Extracted records:
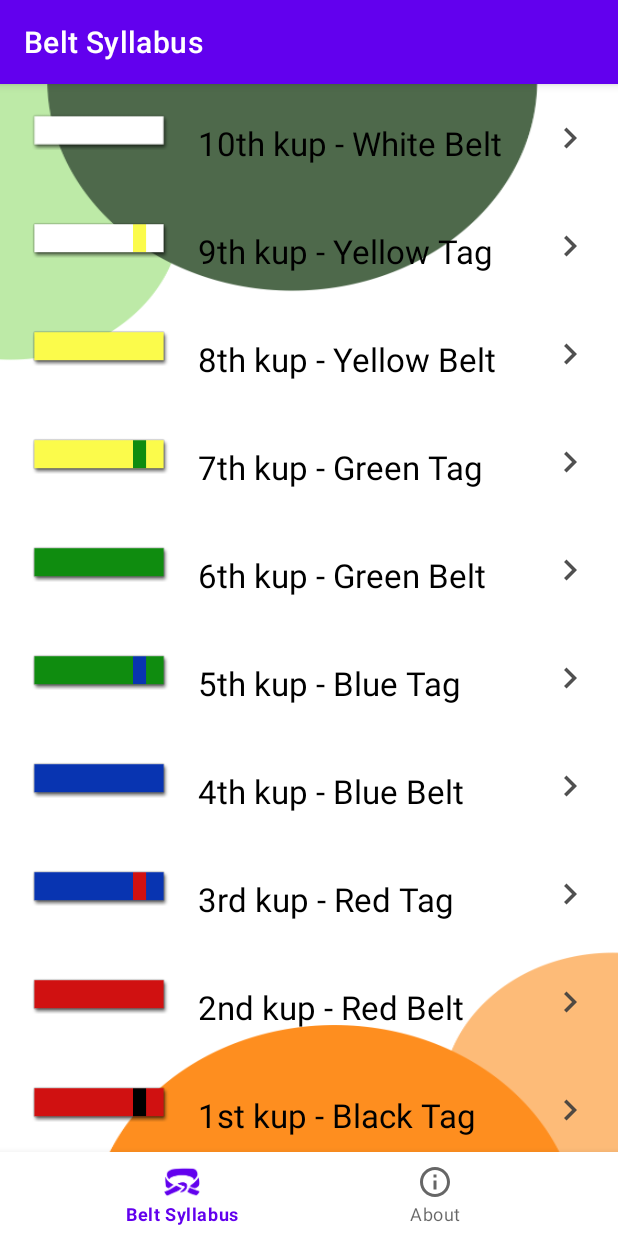
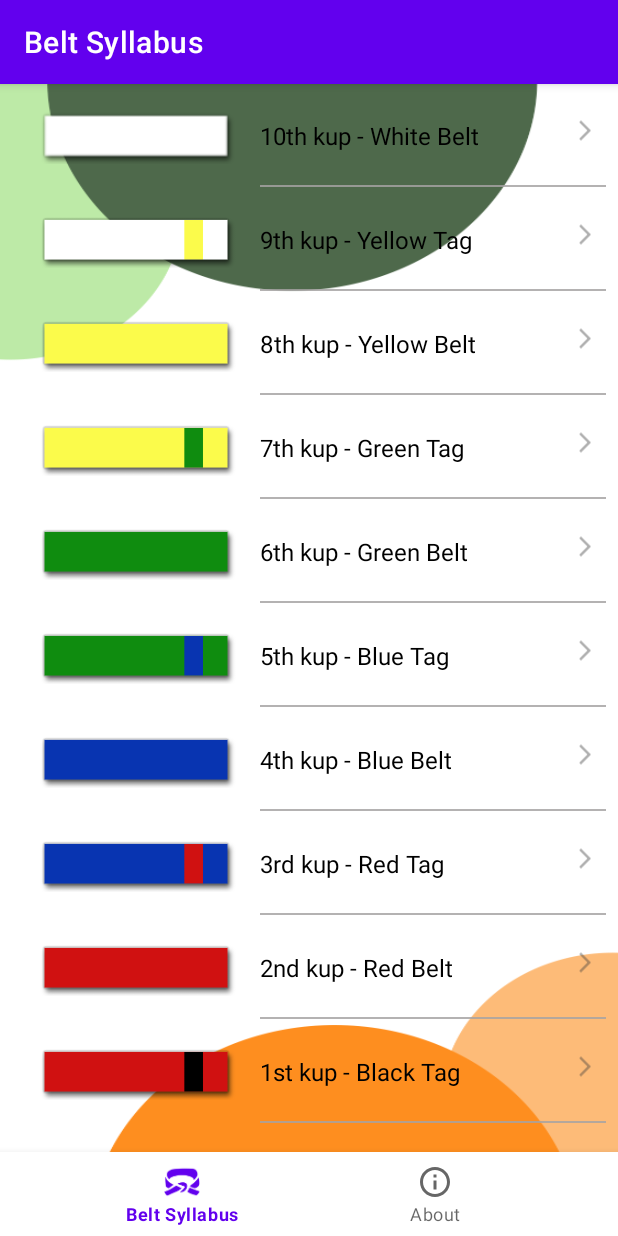
Before and after one commit to yanna-stepanova/TaekwBelt, an Android app: the screen it shows after launch (MainActivity), on a phone screen of 412 x 824 dp. Run offline under Robolectric (Android 15) with nearby library versions, the light colour scheme and no system bars; our stand-ins replace data binding, navigation-ui.

Commit message:
Fix the layout of image + text in the list of belts.  Add "Separator" line to be displayed between items in the list

```diff
--- a/app/build.gradle
+++ b/app/build.gradle
@@ -66,6 +66,7 @@ dependencies {
     implementation 'com.google.android.material:material:1.8.0'
     implementation 'androidx.constraintlayout:constraintlayout:2.1.4'
     implementation 'androidx.recyclerview:recyclerview:1.3.0'
+
     implementation 'androidx.navigation:navigation-fragment:2.5.3'
     implementation 'androidx.navigation:navigation-ui:2.5.3'
     implementation 'androidx.vectordrawable:vectordrawable:1.1.0'
--- a/app/src/main/java/com/example/taekwbelt/BeltsAdapter.java
+++ b/app/src/main/java/com/example/taekwbelt/BeltsAdapter.java
@@ -2,10 +2,8 @@ package com.example.taekwbelt;
 
 import android.app.Activity;
 import android.content.Context;
-import android.media.Image;
 import android.view.LayoutInflater;
 import android.view.ViewGroup;
-import android.widget.ImageView;
 
 import androidx.annotation.NonNull;
 import androidx.databinding.DataBindingUtil;
@@ -17,7 +15,6 @@ import com.example.taekwbelt.models.UBGradingItem;
 import com.example.taekwbelt.models.UBGradingMaterial;
 
 import java.util.ArrayList;
-import java.util.Locale;
 
 
 public class BeltsAdapter extends RecyclerView.Adapter <BeltsViewHolder> {
@@ -53,16 +50,16 @@ public class BeltsAdapter extends RecyclerView.Adapter <BeltsViewHolder> {
         Activity activity = (Activity) _myContext;
         holder.getItemBeltBinding().beltNameTextView.setText(object.getGrade());
 
-        //search in resourses ID-icon(int) from "grading.json"(string)
+        //search in resources ID-icon(int) from "grading.json"(string)
         String nameIcon = object.getIconName();
         if (nameIcon.endsWith(".png"))
             nameIcon = nameIcon.substring(0, nameIcon.length() - 4); // there's just a name without ".png"
-        Integer myIconInt = activity.getResources().getIdentifier(nameIcon, "drawable",
+        int myIconInt = activity.getResources().getIdentifier(nameIcon, "drawable",
                 activity.getPackageName());
         holder.getItemBeltBinding().imageBelt.setImageResource(myIconInt);
 
         holder.getItemBeltBinding().imageButtonNext.setImageResource(R.drawable.ic_navigate_next);
-        holder.getItemBeltBinding().barrier.getMargin();
+        holder.getItemBeltBinding().viewLine.findViewById(R.id.view_line);
     }
 
     @Override
--- a/app/src/main/java/com/example/taekwbelt/ui/belts/BeltsFragment.java
+++ b/app/src/main/java/com/example/taekwbelt/ui/belts/BeltsFragment.java
@@ -9,7 +9,9 @@ import android.widget.TextView;
 import androidx.annotation.NonNull;
 import androidx.fragment.app.Fragment;
 import androidx.lifecycle.ViewModelProvider;
+import androidx.recyclerview.widget.DividerItemDecoration;
 import androidx.recyclerview.widget.LinearLayoutManager;
+import androidx.recyclerview.widget.RecyclerView;
 
 import com.example.taekwbelt.BeltsAdapter;
 import com.example.taekwbelt.R;
@@ -40,6 +42,7 @@ public class BeltsFragment extends Fragment {
             beltsFragmentBinding.recyclerView.setLayoutManager(new LinearLayoutManager(getActivity()));
             beltsFragmentBinding.recyclerView.setAdapter(beltsAdapter);
             beltsFragmentBinding.recyclerView.setHasFixedSize(true);
+
         } catch (Exception e) {
             e.getMessage();
             e.printStackTrace();
--- a/app/src/main/res/drawable/ic_navigate_next.xml
+++ b/app/src/main/res/drawable/ic_navigate_next.xml
@@ -1,6 +1,6 @@
-<vector android:alpha="0.9" android:autoMirrored="true"
+<vector android:alpha="0.41" android:autoMirrored="true"
     android:height="24dp" android:tint="#3C3C3C"
     android:viewportHeight="24" android:viewportWidth="24"
     android:width="24dp" xmlns:android="http://schemas.android.com/apk/res/android">
-    <path android:fillColor="@android:color/white" android:pathData="M10,6L8.59,7.41 13.17,12l-4.58,4.59L10,18l6,-6z"/>
+    <path android:fillColor="@android:color/white" android:pathData="M6.23,20.23l1.77,1.77l10,-10l-10,-10l-1.77,1.77l8.23,8.23z"/>
 </vector>
--- a/app/src/main/res/layout/item_belt.xml
+++ b/app/src/main/res/layout/item_belt.xml
@@ -3,52 +3,76 @@
     xmlns:app="http://schemas.android.com/apk/res-auto"
     xmlns:tools="http://schemas.android.com/tools"
     android:layout_width="match_parent"
-    android:layout_height="wrap_content" >
+    android:layout_height="wrap_content">
 
     <ImageView
         android:id="@+id/imageBelt"
-        android:layout_width="100dp"
-        android:layout_height="50dp"
+        android:layout_width="149dp"
+        android:layout_height="37dp"
         android:layout_marginStart="16dp"
-        android:layout_marginTop="6dp"
-        tools:src="@drawable/ic_image_of_belt"
+        android:layout_marginTop="16dp"
+        android:layout_marginEnd="8dp"
+        android:layout_marginBottom="16dp"
+        app:layout_constraintBottom_toBottomOf="parent"
+        app:layout_constraintEnd_toStartOf="@+id/beltNameTextView"
         app:layout_constraintStart_toStartOf="parent"
-        app:layout_constraintTop_toTopOf="parent"/>
+        app:layout_constraintTop_toTopOf="parent"
+        app:layout_constraintVertical_bias="1.0"
+        tools:src="@drawable/ic_image_of_belt" />
 
     <TextView
         android:id="@+id/beltNameTextView"
         android:layout_width="0dp"
         android:layout_height="wrap_content"
-        android:layout_marginStart="16dp"
+        android:layout_marginTop="16dp"
+        android:layout_marginBottom="16dp"
         android:lines="1"
         android:textColor="@color/black"
-        android:textSize="22sp"
+        android:textSize="16sp"
         app:layout_constraintBottom_toBottomOf="parent"
         app:layout_constraintEnd_toStartOf="@id/imageButtonNext"
         app:layout_constraintStart_toEndOf="@id/imageBelt"
-        app:layout_constraintTop_toTopOf="@id/imageBelt"
+        app:layout_constraintTop_toTopOf="parent"
+        app:layout_constraintVertical_bias="0.466"
         tools:text="Some name of belt" />
 
     <ImageView
         android:id="@+id/imageButtonNext"
-        android:layout_width="40dp"
-        android:layout_height="40dp"
-        tools:src="@drawable/ic_navigate_next"
+        android:layout_width="28dp"
+        android:layout_height="30dp"
+        android:layout_marginTop="16dp"
+        android:layout_marginEnd="8dp"
+        android:layout_marginBottom="16dp"
+        android:background="?android:attr/selectableItemBackgroundBorderless"
         android:padding="6dp"
-        android:layout_marginEnd="12dp"
-        android:background="?android:attr/selectableItemBackgroundBorderless"
+        app:layout_constraintBottom_toBottomOf="parent"
+        app:layout_constraintEnd_toEndOf="parent"
+        app:layout_constraintStart_toEndOf="@+id/beltNameTextView"
         app:layout_constraintTop_toTopOf="parent"
-        app:layout_constraintBottom_toBottomOf="parent"
-        app:layout_constraintEnd_toEndOf="parent"/>
+        app:layout_constraintVertical_bias="0.0"
+        tools:src="@drawable/ic_navigate_next" />
 
     <androidx.constraintlayout.widget.Barrier
         android:id="@+id/barrier"
         android:layout_width="wrap_content"
         android:layout_height="0dp"
+        android:background="#04010B"
         app:barrierDirection="bottom"
-        app:barrierMargin="10dp"
+        app:barrierMargin="20dp"
         app:constraint_referenced_ids="imageBelt,beltNameTextView,imageButtonNext"
-        tools:layout_editor_absoluteY="56dp" />
+        app:layout_constraintTop_toTopOf="parent"
+        tools:visibility="visible" />
+
+    <View
+        android:id="@+id/view_line"
+        android:layout_width="0dp"
+        android:layout_height="1dp"
+        android:layout_marginTop="21dp"
+        android:background="#D5A6A3A3"
+        app:layout_constraintBottom_toBottomOf="parent"
+        app:layout_constraintEnd_toEndOf="@id/imageButtonNext"
+        app:layout_constraintStart_toStartOf="@id/beltNameTextView"
+        app:layout_constraintTop_toBottomOf="@id/beltNameTextView" />
 
     <Space
         android:layout_width="wrap_content"
```
Also changed, not shown: app/src/main/AndroidManifest.xml (+5 -3 lines).
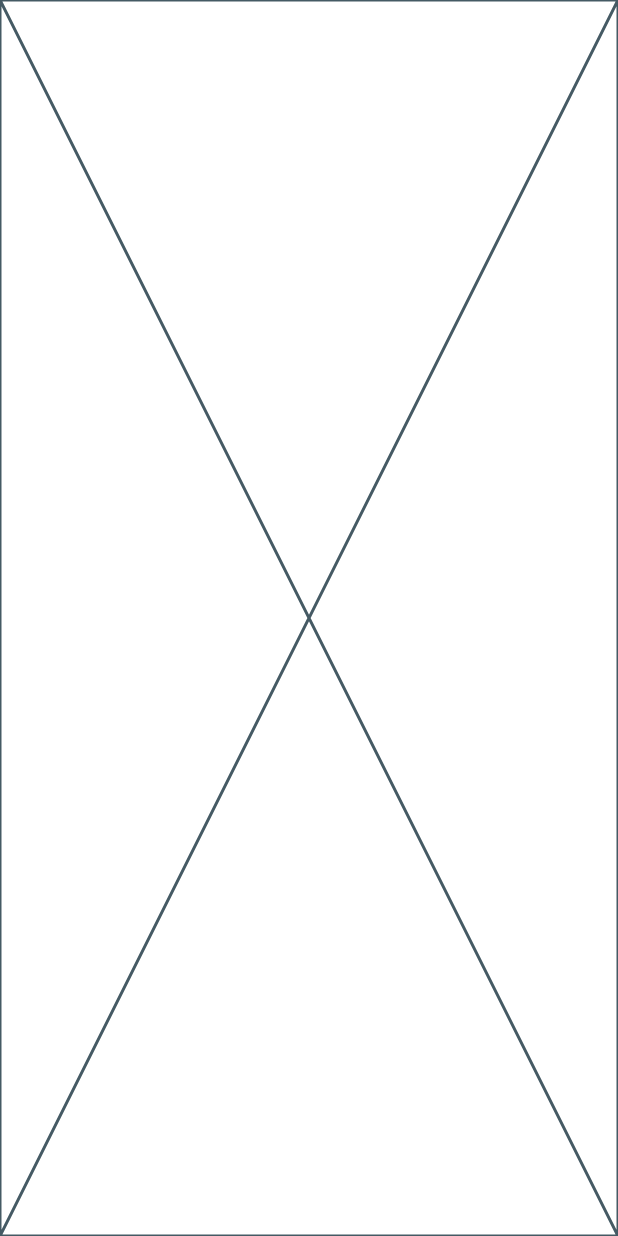
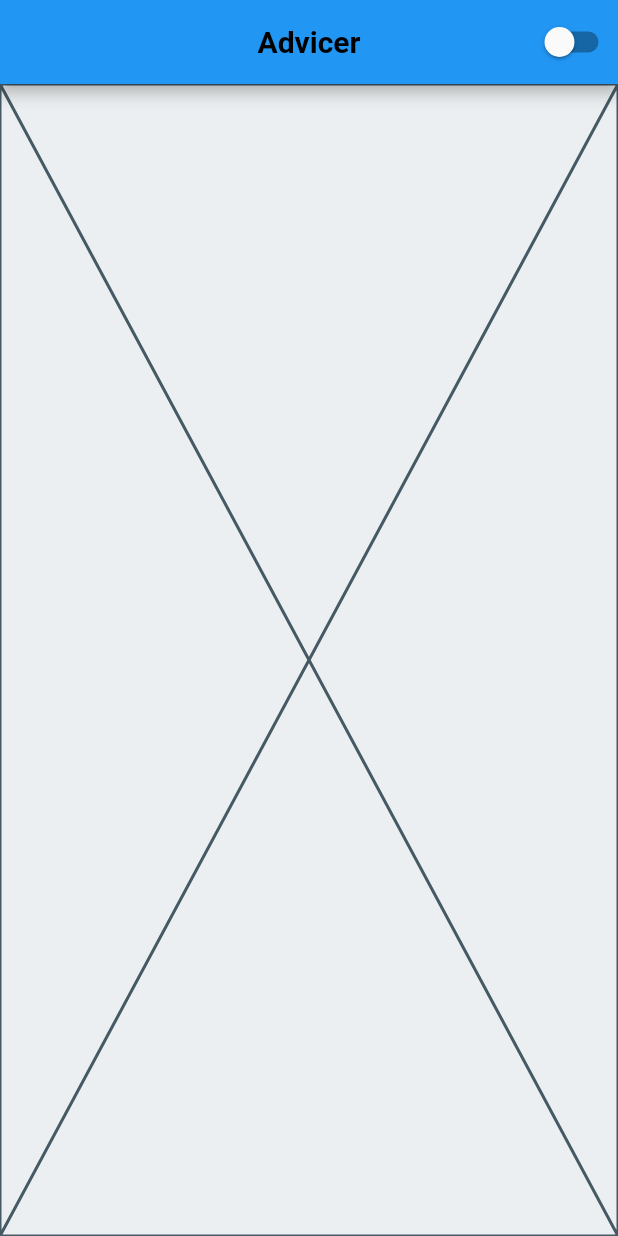
Before and after one commit to gmoral75/advicer, a Flutter app: the screen it shows after launch, on a phone screen of 412 x 824 dp. Run offline on Flutter 3.47's test engine with Material 2 defaults, Android fonts, the phone set to English and light mode, and no system bars; Roboto replaces fonts that are missing (Rubik).

Commit message:
Add advice_page

```diff
--- a/lib/2_aplication/pages/advice/advice_page.dart
+++ b/lib/2_aplication/pages/advice/advice_page.dart
@@ -0,0 +1,27 @@
+
+import 'package:advicer/2_aplication/core/services/theme_service.dart';
+import 'package:flutter/material.dart';
+import 'package:provider/provider.dart';
+
+class AdvicePage extends StatelessWidget {
+  const AdvicePage({super.key});
+
+  @override
+  Widget build(BuildContext context) {
+    final themeData = Theme.of(context);
+
+    return Scaffold(
+      appBar: AppBar(
+        title: Text('Advicer', style: themeData.textTheme.headline1,),
+        centerTitle: true,
+        actions: [
+          Switch(value: Provider.of<ThemeService>(context).isDarkModeOn,
+          onChanged: (_) {
+            Provider.of<ThemeService>(context, listen: false).toggleTheme();
+          })
+        ],
+      ),
+      body: Placeholder(),
+    );
+  }
+}
--- a/lib/main.dart
+++ b/lib/main.dart
@@ -1,3 +1,4 @@
+import 'package:advicer/2_aplication/pages/advice/advice_page.dart';
 import 'package:flutter/material.dart';
 import 'package:provider/provider.dart';
 import 'package:advicer/theme.dart';
@@ -19,7 +20,7 @@ class MyApp extends StatelessWidget {
         themeMode: themeService.isDarkModeOn ? ThemeMode.dark : ThemeMode.light,
         theme: AppTheme.lightTheme,
         darkTheme: AppTheme.darkTheme,
-        home: const Placeholder(),
+        home: const AdvicePage(),
       );
     });
   }
```
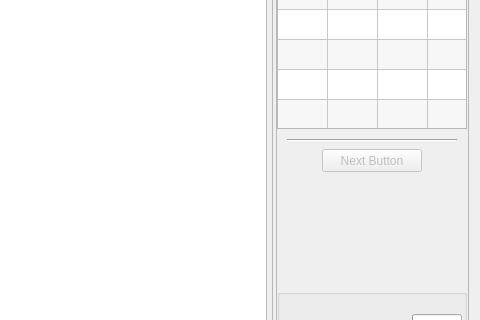
Above: mainwindow.ui from juampi92/TEG before the change; both pictures show x 544 to 1024 and y 116 to 436 of the 1024 by 768 pixel window. Below: the same form after it.
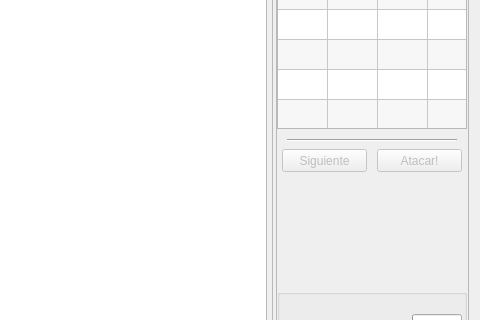
That is the form after the change. Icons and pictures are not drawn.

Patch:
```diff
--- a/mainwindow.ui
+++ b/mainwindow.ui
@@ -318,14 +318,14 @@
         </property>
         <property name="geometry">
          <rect>
-          <x>50</x>
+          <x>10</x>
           <y>230</y>
-          <width>100</width>
+          <width>85</width>
           <height>23</height>
          </rect>
         </property>
         <property name="text">
-         <string>Next Button</string>
+         <string>Siguiente</string>
         </property>
        </widget>
        <widget class="QTableWidget" name="playerInfo">
@@ -569,6 +569,25 @@
          </property>
         </widget>
        </widget>
+       <widget class="QPushButton" name="btnAttack">
+        <property name="enabled">
+         <bool>false</bool>
+        </property>
+        <property name="geometry">
+         <rect>
+          <x>105</x>
+          <y>230</y>
+          <width>85</width>
+          <height>23</height>
+         </rect>
+        </property>
+        <property name="text">
+         <string>Atacar!</string>
+        </property>
+        <property name="flat">
+         <bool>false</bool>
+        </property>
+       </widget>
        <zorder>atackFrame</zorder>
        <zorder>stageLabel</zorder>
        <zorder>playersTable</zorder>
```
Left out of the diff: 1 changed line with no effect on the pictures.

What you have to do:
All lines with the word "constraintlayout" must be located in the data and copied.

Problem solution:
     implementation 'androidx.constraintlayout:constraintlayout:2.1.4'
     <androidx.constraintlayout.widget.Barrier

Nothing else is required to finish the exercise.